Akamai has unveiled the Edge Cloud, a solution for delivering data to connected devices and in-application messaging at scale.
The company said it is most useful for businesses bringing billions of endpoints online as part of the IoT connected devices ecosystem.
“From car makers to hotel operators, virtually every industry is incorporating endpoints in the form of connected devices and applications into their business strategies, capitalizing on the ubiquity of Internet access,” Akamai said in a news release.
“However, building and managing the infrastructure required to support, scale and secure these experiences can be incredibly time-, cost- and resource-intensive for organizations and not a part of their core competency,” it added.
The company noted that IoT Analytics Research projects approximately 22 billion connected devices by 2025, and these will be sending data across the Internet.
“In addition, billions of application instances will be sending trillions of messages, and these endpoints represent both vast opportunities and challenges for businesses in terms of harnessing, distributing and protecting the data,” it said.
Hence, the company is focused on developing technology designed to scale and secure the way internet of things (IoT) and application data is delivered to endpoints, according to Craig Adams, senior vice president and general manager, Web Performance and Security, Akamai Technologies.
Akamai expects that as more use cases emerge for IoT and in-application messaging, such as Message Queuing Telemetry Transport (MQTT), there is a need to offer connectivity for billions of devices and real-time data delivery.
Through IoT Edge Connect, a new product within the Edge Cloud solution line, both resource-constrained IoT devices and applications using MQTT for messaging can send or publish information about a given topic to a server that functions as an MQTT message broker.

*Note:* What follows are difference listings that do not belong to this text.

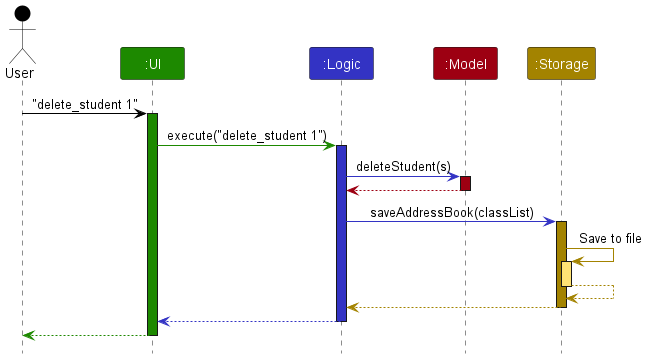
Earlier version of the PlantUML export docs/images/ArchitectureSequenceDiagram.png (nus-cs2103-AY2223S2/tp).
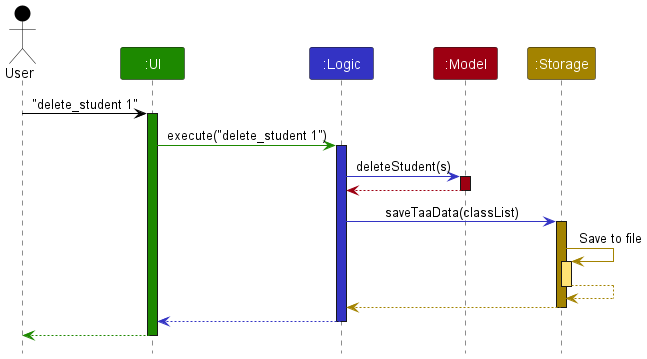
After the commit.

The edit, as a diff of the source:
```diff
@@ -19,7 +19,7 @@
 model -[MODEL_COLOR]-> logic
 deactivate model
 
-logic -[LOGIC_COLOR]> storage : saveAddressBook(classList)
+logic -[LOGIC_COLOR]> storage : saveTaaData(classList)
 activate storage STORAGE_COLOR
 
 storage -[STORAGE_COLOR]> storage : Save to file
```
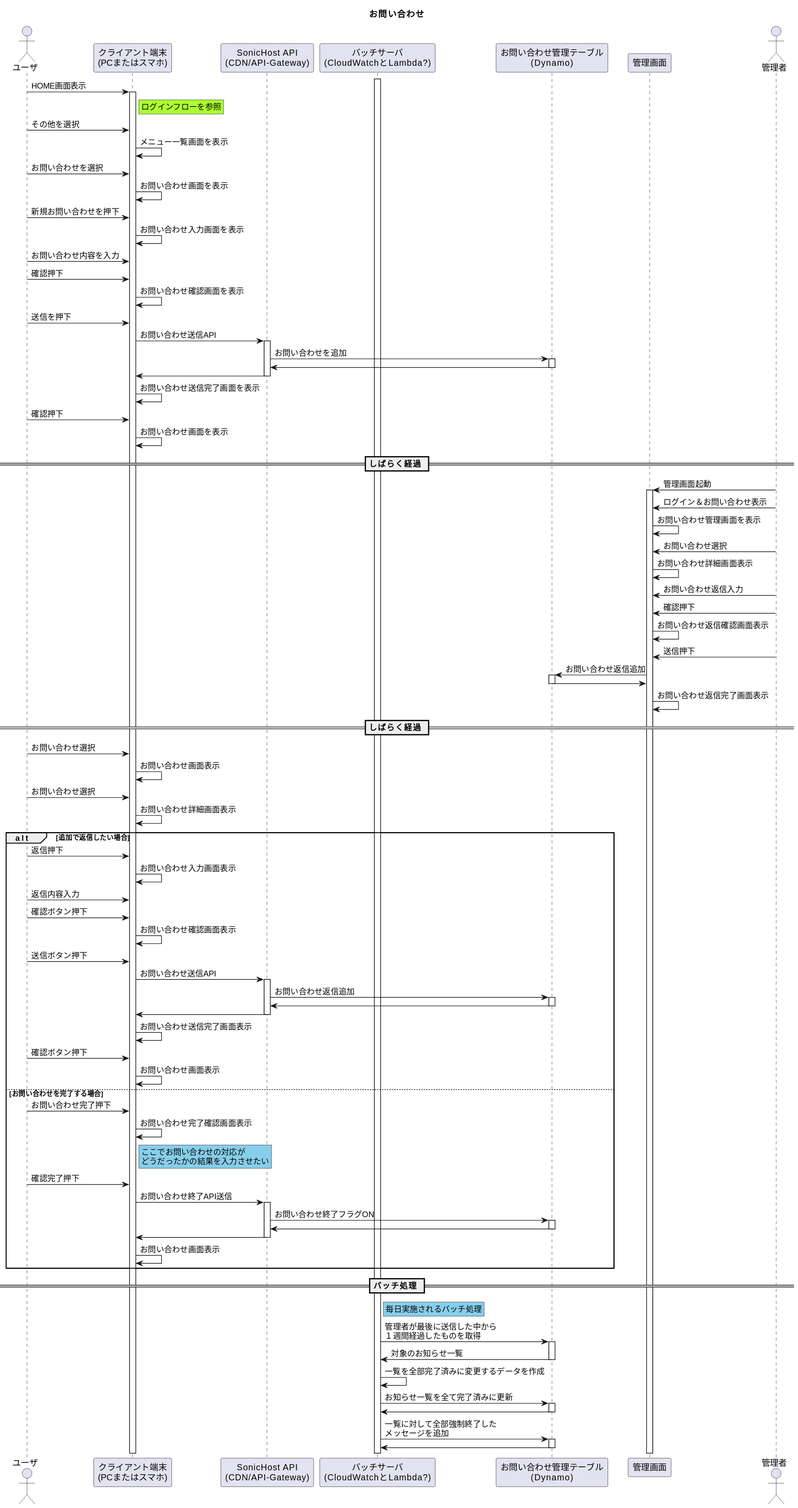
This is 01_Sequences/99_Others/02_Contact/contactFlow.svg from Sonic-Host/documents, a PlantUML export, as it was before one commit.
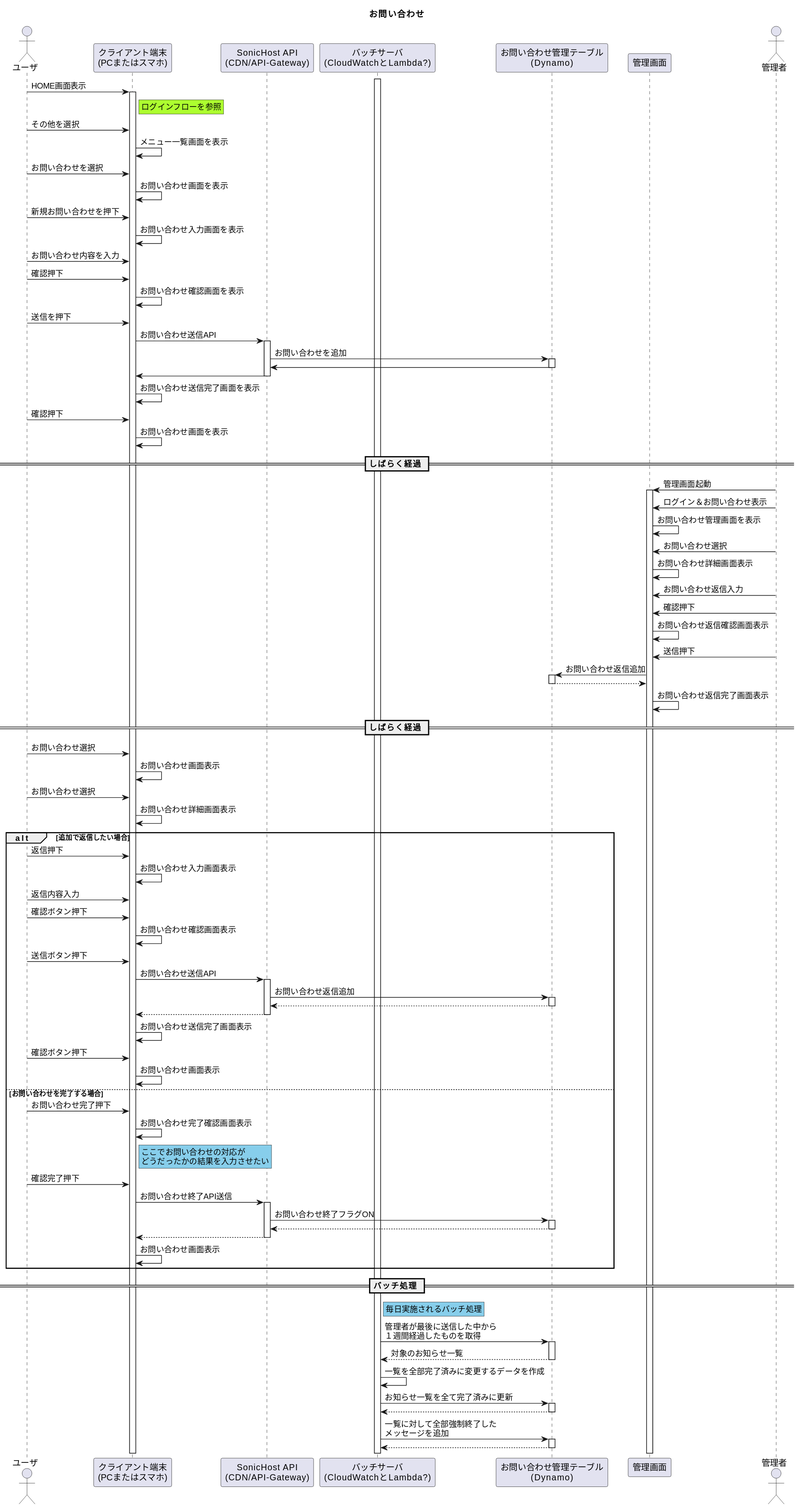
After the change.

Change to the diagram source:
```diff
@@ -45,7 +45,7 @@
 adminApp -> adminApp : お問い合わせ返信確認画面表示
 adminUser -> adminApp : 送信押下
 adminApp -> dynamo ++ : お問い合わせ返信追加
-adminApp <- dynamo --
+adminApp <-- dynamo --
 adminApp -> adminApp : お問い合わせ返信完了画面表示
 
 == しばらく経過 ==
@@ -63,8 +63,8 @@
     user -> device : 送信ボタン押下
     device -> api ++ : お問い合わせ送信API
     api -> dynamo ++ : お問い合わせ返信追加
-    api <- dynamo --
-    device <- api --
+    api <-- dynamo --
+    device <-- api --
     device -> device : お問い合わせ送信完了画面表示
     user -> device : 確認ボタン押下
     device -> device : お問い合わせ画面表示
@@ -78,8 +78,8 @@
     user -> device : 確認完了押下
     device -> api ++ : お問い合わせ終了API送信
     api -> dynamo ++ : お問い合わせ終了フラグON
-    api <- dynamo --
-    device <- api --
+    api <-- dynamo --
+    device <-- api --
     device -> device : お問い合わせ画面表示
 end
 
@@ -89,10 +89,10 @@
 end note
 activate batch
 batch -> dynamo ++ : 管理者が最後に送信した中から\n１週間経過したものを取得
-batch <- dynamo -- : 対象のお知らせ一覧
+batch <-- dynamo -- : 対象のお知らせ一覧
 batch -> batch : 一覧を全部完了済みに変更するデータを作成
 batch -> dynamo ++ : お知らせ一覧を全て完了済みに更新
-batch <- dynamo --
+batch <-- dynamo --
 batch -> dynamo ++ : 一覧に対して全部強制終了した\nメッセージを追加
-batch <- dynamo --
+batch <-- dynamo --
 @enduml
```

With IoT Edge Connect, developers can enable low-latency interactions with millions of endpoints and process data in real-time, according to Akamai.